This is an up-To-Date analysis of kung-Sun lung's thesis "white horse is not horse" and the underlying class logic. Critique is made of the wrong-Headedness of the mass-Term interpretation (hansen) and a shallow understanding of classical chinese grammar in light of modern logic. Neo-Ruohist canons on identity, Difference, Separableness and inseparableness are also analyzed for comparison and contrast.
The practice of critical care medicine has long been a difficult task for most critical care physicians in the densely populated city of Hong Kong, where we face limited resources and a limited number of intensive care beds. Our triage decisions are largely based on the potential of functional reversibility of the patients. Provision of graded care beds may help to relieve some of the demands on the intensive care beds. Decisions to forego futile medical treatment are frequently physician-guided family-based (...) decisions, which is quite contrary to the Western focus on patient autonomy. However, as people acquire knowledge about health care and they become more aware of individual rights, our critical care doctors will be able to narrow the gaps between the dif ferent concepts of medical ethics among our professionals as well as in our society. An open and caring attitude from our intensivists will be important in minimizing the cross-cultural conflict on the complex issue of medical futility. (shrink)
The question of xing has received much attention in the revival of Neo-Confucian philosophy (called Contemporary Neo-Confucianism) in present-day Taiwan, Hong Kong, and China and among scholars of Chinese philosophy in the United States. It also has much to do with a critical consciousness of both the difference and the affinity between the Chinese philosophy of man and morality and the contemporary Western philosophy of human existence and moral virtues. The study of this has great meaning for the development of (...) a global onto-ethics and an onto-ethics of the future of humankind. (shrink)
Fodor’s Informational Semantics states that the content of a representation depends on the counterfactual relation between the representation and the represented.

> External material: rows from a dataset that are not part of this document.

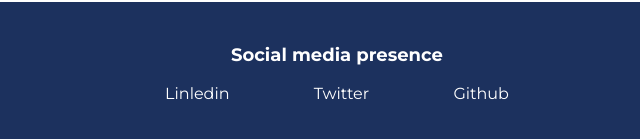
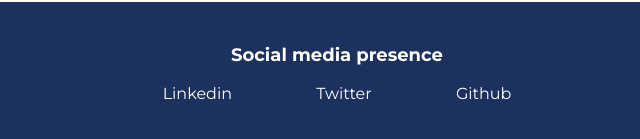
Before and after one commit to Kathirvelshunmugam/Kathir-portfolioWebsite, a plain HTML site: page index.html in a window 1280 px wide. Shown: the part 1175-1314 px from the top of the page, 303-943 px from the left. Drawn offline with Linux system fonts and the light colour scheme.

Commit message:
Spell update

```diff
--- a/index.html
+++ b/index.html
@@ -53,7 +53,7 @@
         <p class="footer-header">Social media presence</p>
         <ul class="social-links list-non-bullet">
             <li class="inline-list-item">
-                <a class="link" href="www.linkedin.com/in/kathirvelshunmugam7" target="_blank" >Linledin</a>
+                <a class="link" href="www.linkedin.com/in/kathirvelshunmugam7" target="_blank" >Linkedin</a>
             </li>
             <li class="inline-list-item">
                 <a class="link" href="" target="_blank" >Twitter</a>
```
Also changed, not shown: project.html (+1 -1 lines).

However, his theory suffers from the psychological explanation problem and the indeterminacy problem raised by twin cases. In response to these problems, Fodor has introduced narrow content and a mixed theory of content that combines a historical account with the counterfactual account. In The Elm and the Expert, he drops both of them for the reason that twin cases are (...) nomologically impossible. I argue that Fodor underestimates the persistence of the problems raised by twin cases. Consequently, I contend that Fodor has to keep both the narrow content and the historical account. (shrink)